Mary H.K. Choi details her attempts to escape from the adult world with MDMA.
He hands me an Altoids mini tin. Altoids mini tins are the best for exactly this. Three pills for $30 each. They were $20 16 years ago — which is the last time I paid for E — and I wonder if it’s just more expensive now or just more expensive for old people. It doesn’t matter. Honestly, I’d be sketched out if the stuff hadn’t taken a 10-buck hike over the last decade and a half. Drugs should cost a lot more than a cocktail — even one from a froufrou hotel. That seems right to me. Heroin seems wrongly cheap these days.
An important section of the Patriot Act is set to expire in June, that would take away the NSA’s authority to monitor the calls of American citizens. Conor Friedersdorf reports on what that would look like, and if it’s even possible.

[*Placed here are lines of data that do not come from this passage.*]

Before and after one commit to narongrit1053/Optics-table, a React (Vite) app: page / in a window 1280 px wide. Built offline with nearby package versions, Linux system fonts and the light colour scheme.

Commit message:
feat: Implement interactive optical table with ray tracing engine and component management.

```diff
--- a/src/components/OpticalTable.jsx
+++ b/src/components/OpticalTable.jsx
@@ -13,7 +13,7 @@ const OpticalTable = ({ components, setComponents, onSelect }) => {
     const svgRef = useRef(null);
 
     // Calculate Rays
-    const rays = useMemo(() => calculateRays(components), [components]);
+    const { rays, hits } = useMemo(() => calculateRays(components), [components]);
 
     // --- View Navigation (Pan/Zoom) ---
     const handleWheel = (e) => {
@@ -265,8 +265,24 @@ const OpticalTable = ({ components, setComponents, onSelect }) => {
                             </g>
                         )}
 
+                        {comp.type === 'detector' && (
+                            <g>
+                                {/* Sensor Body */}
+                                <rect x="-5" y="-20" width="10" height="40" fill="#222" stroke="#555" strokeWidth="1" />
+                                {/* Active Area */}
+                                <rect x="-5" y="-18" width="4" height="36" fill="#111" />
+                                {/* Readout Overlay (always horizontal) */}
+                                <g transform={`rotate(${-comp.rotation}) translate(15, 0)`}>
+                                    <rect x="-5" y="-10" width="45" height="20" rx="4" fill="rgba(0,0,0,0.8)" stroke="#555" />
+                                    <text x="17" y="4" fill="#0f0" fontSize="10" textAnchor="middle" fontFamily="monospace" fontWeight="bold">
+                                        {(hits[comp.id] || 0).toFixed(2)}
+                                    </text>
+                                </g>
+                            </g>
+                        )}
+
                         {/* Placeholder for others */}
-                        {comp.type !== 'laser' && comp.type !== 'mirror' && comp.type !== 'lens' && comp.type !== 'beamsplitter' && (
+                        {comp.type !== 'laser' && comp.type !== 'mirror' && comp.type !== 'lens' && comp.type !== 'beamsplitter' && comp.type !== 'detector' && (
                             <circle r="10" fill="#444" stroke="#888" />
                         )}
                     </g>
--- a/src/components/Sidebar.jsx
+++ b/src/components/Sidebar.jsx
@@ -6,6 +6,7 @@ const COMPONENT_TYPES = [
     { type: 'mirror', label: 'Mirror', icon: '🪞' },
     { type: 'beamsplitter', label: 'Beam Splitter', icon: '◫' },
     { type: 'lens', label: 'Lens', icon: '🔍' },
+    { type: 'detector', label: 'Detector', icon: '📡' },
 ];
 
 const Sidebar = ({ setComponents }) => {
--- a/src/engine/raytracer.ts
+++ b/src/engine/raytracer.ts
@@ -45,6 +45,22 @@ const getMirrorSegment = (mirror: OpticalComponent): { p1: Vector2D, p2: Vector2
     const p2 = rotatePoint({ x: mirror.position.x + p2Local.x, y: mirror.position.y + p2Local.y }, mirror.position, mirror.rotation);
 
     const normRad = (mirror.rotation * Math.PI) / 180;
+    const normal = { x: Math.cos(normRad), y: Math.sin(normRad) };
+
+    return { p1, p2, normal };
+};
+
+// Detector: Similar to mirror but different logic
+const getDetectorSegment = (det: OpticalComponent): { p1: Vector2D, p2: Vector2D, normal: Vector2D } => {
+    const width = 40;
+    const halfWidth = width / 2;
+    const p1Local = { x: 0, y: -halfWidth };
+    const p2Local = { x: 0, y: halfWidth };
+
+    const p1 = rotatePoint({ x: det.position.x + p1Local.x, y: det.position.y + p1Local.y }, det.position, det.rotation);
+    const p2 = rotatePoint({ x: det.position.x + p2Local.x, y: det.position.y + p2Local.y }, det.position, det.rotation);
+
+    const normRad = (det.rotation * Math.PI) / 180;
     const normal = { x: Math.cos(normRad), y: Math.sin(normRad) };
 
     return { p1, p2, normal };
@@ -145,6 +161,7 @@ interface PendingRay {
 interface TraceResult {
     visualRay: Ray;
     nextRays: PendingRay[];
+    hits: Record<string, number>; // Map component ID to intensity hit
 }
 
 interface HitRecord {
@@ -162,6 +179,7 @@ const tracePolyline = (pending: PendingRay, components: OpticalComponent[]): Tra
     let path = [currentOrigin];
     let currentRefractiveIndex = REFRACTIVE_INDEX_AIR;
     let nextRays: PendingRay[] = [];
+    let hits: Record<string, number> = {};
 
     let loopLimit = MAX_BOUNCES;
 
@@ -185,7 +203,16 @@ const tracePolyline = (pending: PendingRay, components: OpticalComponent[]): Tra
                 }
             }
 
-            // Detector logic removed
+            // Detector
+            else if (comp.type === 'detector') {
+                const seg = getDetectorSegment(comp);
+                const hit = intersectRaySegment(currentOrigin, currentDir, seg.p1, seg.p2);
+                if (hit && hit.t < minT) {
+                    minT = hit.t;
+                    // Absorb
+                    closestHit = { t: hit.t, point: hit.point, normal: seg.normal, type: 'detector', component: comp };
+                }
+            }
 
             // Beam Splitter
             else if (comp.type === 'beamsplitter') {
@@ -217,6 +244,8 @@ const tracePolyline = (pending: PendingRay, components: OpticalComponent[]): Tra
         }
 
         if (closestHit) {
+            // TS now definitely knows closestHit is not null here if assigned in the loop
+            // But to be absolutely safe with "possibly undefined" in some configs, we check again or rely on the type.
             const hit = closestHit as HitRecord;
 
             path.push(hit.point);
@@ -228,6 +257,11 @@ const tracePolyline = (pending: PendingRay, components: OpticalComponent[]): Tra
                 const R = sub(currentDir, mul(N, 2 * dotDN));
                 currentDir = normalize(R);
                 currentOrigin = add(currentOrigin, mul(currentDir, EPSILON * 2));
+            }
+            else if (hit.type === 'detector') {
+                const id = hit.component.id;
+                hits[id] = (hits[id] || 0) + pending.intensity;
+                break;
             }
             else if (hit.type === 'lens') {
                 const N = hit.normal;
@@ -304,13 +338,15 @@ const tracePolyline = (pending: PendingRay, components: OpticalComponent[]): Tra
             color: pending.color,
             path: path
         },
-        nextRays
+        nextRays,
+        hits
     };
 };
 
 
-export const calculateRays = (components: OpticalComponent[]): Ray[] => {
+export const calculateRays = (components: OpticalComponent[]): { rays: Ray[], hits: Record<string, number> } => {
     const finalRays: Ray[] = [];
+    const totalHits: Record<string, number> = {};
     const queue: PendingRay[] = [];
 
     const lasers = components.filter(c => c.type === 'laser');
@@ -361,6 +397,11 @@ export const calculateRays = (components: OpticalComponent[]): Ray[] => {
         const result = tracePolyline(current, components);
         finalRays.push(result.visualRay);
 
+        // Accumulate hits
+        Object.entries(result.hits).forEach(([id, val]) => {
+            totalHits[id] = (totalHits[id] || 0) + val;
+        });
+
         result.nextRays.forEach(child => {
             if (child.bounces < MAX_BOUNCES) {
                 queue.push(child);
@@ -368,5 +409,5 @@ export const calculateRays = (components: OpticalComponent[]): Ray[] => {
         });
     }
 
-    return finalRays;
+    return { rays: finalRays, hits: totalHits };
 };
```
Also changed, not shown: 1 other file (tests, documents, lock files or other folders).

'The National Security Agency considered abandoning its secret program to collect and store American calling records in the months before leaker Edward Snowden revealed the practice, current and former intelligence officials say, because some officials believed the costs outweighed the meager counterterrorism benefits,' the news organization reported. 'After the leak and the collective surprise around the world, NSA leaders strongly defended the phone records program to Congress and the public, but without disclosing the internal debate.'
Michael Hanlon logically examines how to prepare for the end of the world.
The problem is physics itself. Our home – our planet, our Solar System and indeed our entire Universe – has a finite lifespan. All that is will be destroyed, either in fire or, as observations suggest now seems more likely, in a lingering, depressing ‘heat death’. The stars will all go out, and the expanding cosmos will be no more than a colossal, black and freezing void in which nothing of interest ever happens again. The laws of nature insist upon it. Or do they? Human ingenuity has carried us a long way before now. What’s more, any final cosmic calamity is likely to be a very long way into the future. We have time to prepare.
Arikia Millikan reports on the public's reservations with an effective and safe form of male birth control.
Medically, there is a way. It’s been studied in animals and humans for more than 30 years with almost no documented complications. Known as "the male birth control injection," an application called RISUG (Reversible Inhibition of Sperm Under Guidance) was invented in India in the 1970s by Sujoy Guha, a professor of biomedical engineering at the Indian Institute of Technology. It’s affordable, minimally invasive, and fully reversible—and it’s the most effective, non-permanent way of preventing pregnancy (from the sperm side) the world has ever seen, according to studies so far.
Listen to this
The UK’s Laura Marling repurposes smoky, well-aged folk for a new collection of intimate pop nuggets dappled with Marling’s light instrumental touch and serious vocal chops.
If your weekend feels like it’s calling for some lilting post-grunge grunge, this Aussie musician has got you covered. Celebrate the fact that the sun finally seems to be alive again with the cheeky "Nobody Really Cares if You Don’t Go to the Party."
Google Maps will now let you turn its pages into a Pac-Man chomping ground. Any location — your hometown, a big city, a rural village — all can be turned into a Pac-Man board, adding a new element to the classic game.
Kelly Reichardt’s 2006 movie was scored entirely by NJ band Yo La Tengo. But if that’s not enticement enough for you, it also stars Bonnie Prince Billy’s Will Oldham and it’s a truly gorgeous but sad movie about the slow, inevitable dissolution of a friendship.